STUDY MATERIAL START

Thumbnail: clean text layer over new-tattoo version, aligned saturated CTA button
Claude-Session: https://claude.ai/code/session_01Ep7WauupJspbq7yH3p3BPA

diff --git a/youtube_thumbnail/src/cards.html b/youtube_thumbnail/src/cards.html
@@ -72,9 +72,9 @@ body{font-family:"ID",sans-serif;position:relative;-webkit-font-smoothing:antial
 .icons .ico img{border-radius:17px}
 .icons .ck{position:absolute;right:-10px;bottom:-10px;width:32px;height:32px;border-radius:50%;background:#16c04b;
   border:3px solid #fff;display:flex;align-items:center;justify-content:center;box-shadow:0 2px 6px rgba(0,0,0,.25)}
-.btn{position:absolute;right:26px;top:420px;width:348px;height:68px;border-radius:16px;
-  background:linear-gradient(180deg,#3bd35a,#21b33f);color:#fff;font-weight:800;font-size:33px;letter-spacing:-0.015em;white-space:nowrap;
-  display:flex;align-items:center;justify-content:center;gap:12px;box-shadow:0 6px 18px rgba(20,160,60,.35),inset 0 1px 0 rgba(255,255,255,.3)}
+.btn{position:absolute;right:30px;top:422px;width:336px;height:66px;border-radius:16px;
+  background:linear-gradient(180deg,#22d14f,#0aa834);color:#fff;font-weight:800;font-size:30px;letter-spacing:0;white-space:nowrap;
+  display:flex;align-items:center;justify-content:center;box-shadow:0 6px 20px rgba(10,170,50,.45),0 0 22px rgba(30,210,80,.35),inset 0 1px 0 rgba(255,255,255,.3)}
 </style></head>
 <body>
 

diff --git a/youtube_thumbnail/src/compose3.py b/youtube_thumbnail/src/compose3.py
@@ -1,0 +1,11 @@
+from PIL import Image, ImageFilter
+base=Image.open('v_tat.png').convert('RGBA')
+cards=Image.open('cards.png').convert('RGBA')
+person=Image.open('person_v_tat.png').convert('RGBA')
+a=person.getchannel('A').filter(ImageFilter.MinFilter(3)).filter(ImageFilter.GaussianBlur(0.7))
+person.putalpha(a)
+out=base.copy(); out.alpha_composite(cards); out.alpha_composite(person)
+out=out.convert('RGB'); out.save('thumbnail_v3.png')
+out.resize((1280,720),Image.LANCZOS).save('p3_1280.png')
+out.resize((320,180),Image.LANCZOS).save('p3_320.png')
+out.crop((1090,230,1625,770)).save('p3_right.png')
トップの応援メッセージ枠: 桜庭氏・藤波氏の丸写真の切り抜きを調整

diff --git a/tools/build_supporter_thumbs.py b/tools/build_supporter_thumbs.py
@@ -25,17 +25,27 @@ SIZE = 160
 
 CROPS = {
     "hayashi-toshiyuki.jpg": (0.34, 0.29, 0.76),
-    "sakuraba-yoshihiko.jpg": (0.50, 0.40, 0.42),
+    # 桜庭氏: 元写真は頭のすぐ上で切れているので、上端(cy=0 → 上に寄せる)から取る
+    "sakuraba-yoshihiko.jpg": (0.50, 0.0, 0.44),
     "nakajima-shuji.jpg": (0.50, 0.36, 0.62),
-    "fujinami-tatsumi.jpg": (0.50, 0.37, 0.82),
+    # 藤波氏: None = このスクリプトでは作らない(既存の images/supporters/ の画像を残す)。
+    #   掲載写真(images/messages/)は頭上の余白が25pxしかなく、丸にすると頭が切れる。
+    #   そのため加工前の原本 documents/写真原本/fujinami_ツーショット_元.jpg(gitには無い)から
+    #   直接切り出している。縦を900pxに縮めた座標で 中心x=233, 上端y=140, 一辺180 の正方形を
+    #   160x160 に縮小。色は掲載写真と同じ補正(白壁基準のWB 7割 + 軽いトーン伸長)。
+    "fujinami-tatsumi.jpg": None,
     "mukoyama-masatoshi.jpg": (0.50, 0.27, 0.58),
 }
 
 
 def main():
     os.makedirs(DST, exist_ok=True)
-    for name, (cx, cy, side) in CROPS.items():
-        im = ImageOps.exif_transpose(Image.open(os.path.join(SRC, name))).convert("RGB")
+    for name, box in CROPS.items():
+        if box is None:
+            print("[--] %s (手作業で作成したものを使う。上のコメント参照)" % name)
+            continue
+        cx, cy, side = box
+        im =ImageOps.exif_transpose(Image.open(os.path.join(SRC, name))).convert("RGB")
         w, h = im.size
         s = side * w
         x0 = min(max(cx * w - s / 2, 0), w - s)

STUDY MATERIAL END

What lines of the data contain the string "width"? List them.

 .icons .ck{position:absolute;right:-10px;bottom:-10px;width:32px;height:32px;border-radius:50%;background:#16c04b;
-.btn{position:absolute;right:26px;top:420px;width:348px;height:68px;border-radius:16px;
+.btn{position:absolute;right:30px;top:422px;width:336px;height:66px;border-radius:16px;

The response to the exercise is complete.